Warren County to pick firm to study corridor deal

By Alex Bridges

A popular consulting firm seems the likely choice to study a deal between Warren County and Front Royal over the U.S. 522-340 North Corridor.

County Administrator Douglas Stanley plans to recommend on Tuesday that the Board of Supervisors award a contract to Springsted to look at numerous facets of the corridor agreement. Stanley said Thursday the county received two proposals for the work.

The proposal includes a cost of $18,880 for the work, Stanley said. The administrator estimated the project would take three to four months.

Stanley noted that the work goes beyond a simple analysis of the agreement itself. The consultant would look at the impact of the development of the corridor since the creation of the agreement in 1998. Stanley noted that the study would incorporate historical data.

Some supervisors have claimed that Front Royal reaps benefits from the corridor even though the land does not lie within the town limits.

Some members of Town Council claim the county is stalling and Vice Mayor N. Shae Parker has requested supervisors come back to the table to discuss the corridor. Council plans to discuss Parker’s request in a formal motion during a work session Tuesday. Council typically does not take action during work sessions.

The county recently sent the town a letter indicating that the board plans to wait until the consultants complete their work on the corridor agreement and submits a report before supervisors resume talks on the subject.

“I don’t think waiting three or four months is going to make that much of a difference,” Stanley said.

But the idea of hiring a consultant to study the corridor, its benefits and costs to both jurisdictions is not new. Stanley recalled that county leaders brought up the notion in 2010 and asked Front Royal Town Council if it would join Warren in hiring a consultant. Stanley said that council turned down the offer.

The Board of Supervisors directed staff to pursue the route of hiring a consultant in an effort to collect more information related to the corridor agreement. At the same time, Town Council sought the legal assistance of a Richmond law firm after Parker suggested the agreement allows Front Royal to annex the corridor after a certain period has lapsed.

The county went forward and, on July 1, advertised a request for proposals from qualified firms to review the corridor agreement. The review would serve to analyze the fiscal and operational impact of the agreement on the town and county, the revenue generated by growth and development in the corridor and cost of services dictated by the accord, the current fiscal condition of each jurisdiction and tax rates and ability to fund operations.
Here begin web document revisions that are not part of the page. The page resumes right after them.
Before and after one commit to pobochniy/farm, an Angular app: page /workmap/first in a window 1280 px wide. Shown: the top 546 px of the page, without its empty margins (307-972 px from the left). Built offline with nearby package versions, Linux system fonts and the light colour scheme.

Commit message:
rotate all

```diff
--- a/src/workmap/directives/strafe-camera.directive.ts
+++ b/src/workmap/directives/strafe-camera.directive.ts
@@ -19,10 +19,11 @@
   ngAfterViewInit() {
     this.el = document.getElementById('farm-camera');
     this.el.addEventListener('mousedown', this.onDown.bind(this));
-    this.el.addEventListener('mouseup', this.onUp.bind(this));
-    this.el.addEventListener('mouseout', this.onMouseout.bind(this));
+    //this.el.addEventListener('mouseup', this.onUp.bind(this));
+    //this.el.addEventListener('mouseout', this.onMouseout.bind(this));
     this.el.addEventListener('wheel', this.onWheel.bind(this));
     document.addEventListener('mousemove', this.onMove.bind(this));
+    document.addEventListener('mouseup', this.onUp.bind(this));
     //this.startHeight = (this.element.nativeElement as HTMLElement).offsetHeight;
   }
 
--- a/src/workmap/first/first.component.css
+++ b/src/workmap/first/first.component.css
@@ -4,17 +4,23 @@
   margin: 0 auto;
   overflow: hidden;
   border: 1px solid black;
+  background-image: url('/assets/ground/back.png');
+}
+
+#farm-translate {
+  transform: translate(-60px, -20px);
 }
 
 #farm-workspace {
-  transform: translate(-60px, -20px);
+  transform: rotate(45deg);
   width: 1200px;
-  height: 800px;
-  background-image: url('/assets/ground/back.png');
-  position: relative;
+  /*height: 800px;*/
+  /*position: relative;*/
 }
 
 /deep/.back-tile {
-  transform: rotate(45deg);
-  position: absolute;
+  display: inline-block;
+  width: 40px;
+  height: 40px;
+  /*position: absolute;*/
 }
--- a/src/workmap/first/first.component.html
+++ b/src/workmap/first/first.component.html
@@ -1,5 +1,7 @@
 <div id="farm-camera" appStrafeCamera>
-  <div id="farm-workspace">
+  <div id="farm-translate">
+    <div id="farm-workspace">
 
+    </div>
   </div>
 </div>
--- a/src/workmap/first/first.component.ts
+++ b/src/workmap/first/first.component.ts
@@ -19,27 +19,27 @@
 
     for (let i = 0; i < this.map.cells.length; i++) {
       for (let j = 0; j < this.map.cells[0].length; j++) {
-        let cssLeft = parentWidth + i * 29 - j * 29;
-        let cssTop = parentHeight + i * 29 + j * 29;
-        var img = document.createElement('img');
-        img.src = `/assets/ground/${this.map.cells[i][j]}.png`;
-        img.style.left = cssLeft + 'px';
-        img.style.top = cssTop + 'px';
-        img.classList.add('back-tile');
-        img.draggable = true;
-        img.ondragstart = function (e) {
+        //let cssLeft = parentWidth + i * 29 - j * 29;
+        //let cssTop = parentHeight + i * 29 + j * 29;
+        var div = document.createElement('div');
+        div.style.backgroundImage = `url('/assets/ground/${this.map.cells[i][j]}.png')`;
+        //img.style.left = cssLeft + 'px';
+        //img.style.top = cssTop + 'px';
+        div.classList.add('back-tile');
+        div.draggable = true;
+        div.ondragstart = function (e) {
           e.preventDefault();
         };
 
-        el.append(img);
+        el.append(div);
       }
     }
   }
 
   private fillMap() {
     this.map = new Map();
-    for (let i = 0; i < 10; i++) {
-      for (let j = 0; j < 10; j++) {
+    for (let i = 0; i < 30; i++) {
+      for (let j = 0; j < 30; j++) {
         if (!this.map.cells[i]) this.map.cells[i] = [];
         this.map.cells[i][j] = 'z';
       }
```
The request for proposals outlined a detailed list of tasks for the contracted company to perform, from reviewing historic data on tax levies and utility rates to housing and commercial development in the corridor. Once the first task is completed the consultants will meet with the county to review the preliminary findings. After a discussion and review of the system the consultant will present recommendations at a board work session on how to modify the agreement if warranted.

The county advertised the request for proposals and solicited about a dozen firms to gauge interest. The low number of responses received by the Aug. 1 deadline was not surprising.

“That’s not unusual because it takes time to respond to the proposals,” Stanley said.

In the selection process, a panel consisting of Stanley, County Attorney Blair Mitchell, Planning Director Taryn Logan and Supervisors Richard Traczyk and Daniel Murray Jr. reviewed the proposals and interviewed both firms.

Springsted remains a popular choice among local governments in the Northern Shenandoah Valley region as a consulting firm for different tasks. Springsted most recently conducted a search for a new chief administrator to lead Shenandoah County. Leaders ultimately chose longtime Assistant County Administrator Mary Beth Price to take on that role.

But Springsted also performs other work for municipal governments. Springsted conducted studies for Warren County of its Social Services and Fire and Rescue Services departments as well as reviewed the funding formula for the Economic Development Authority. Springsted also conducted the search for a town manager for Front Royal.

“So they have a lot of knowledge and experience working with both Warren County and the town of Front Royal,” Stanley said.

Contact staff writer Alex Bridges at 540-465-5137 ext. 125, or abridges@nvdaily.com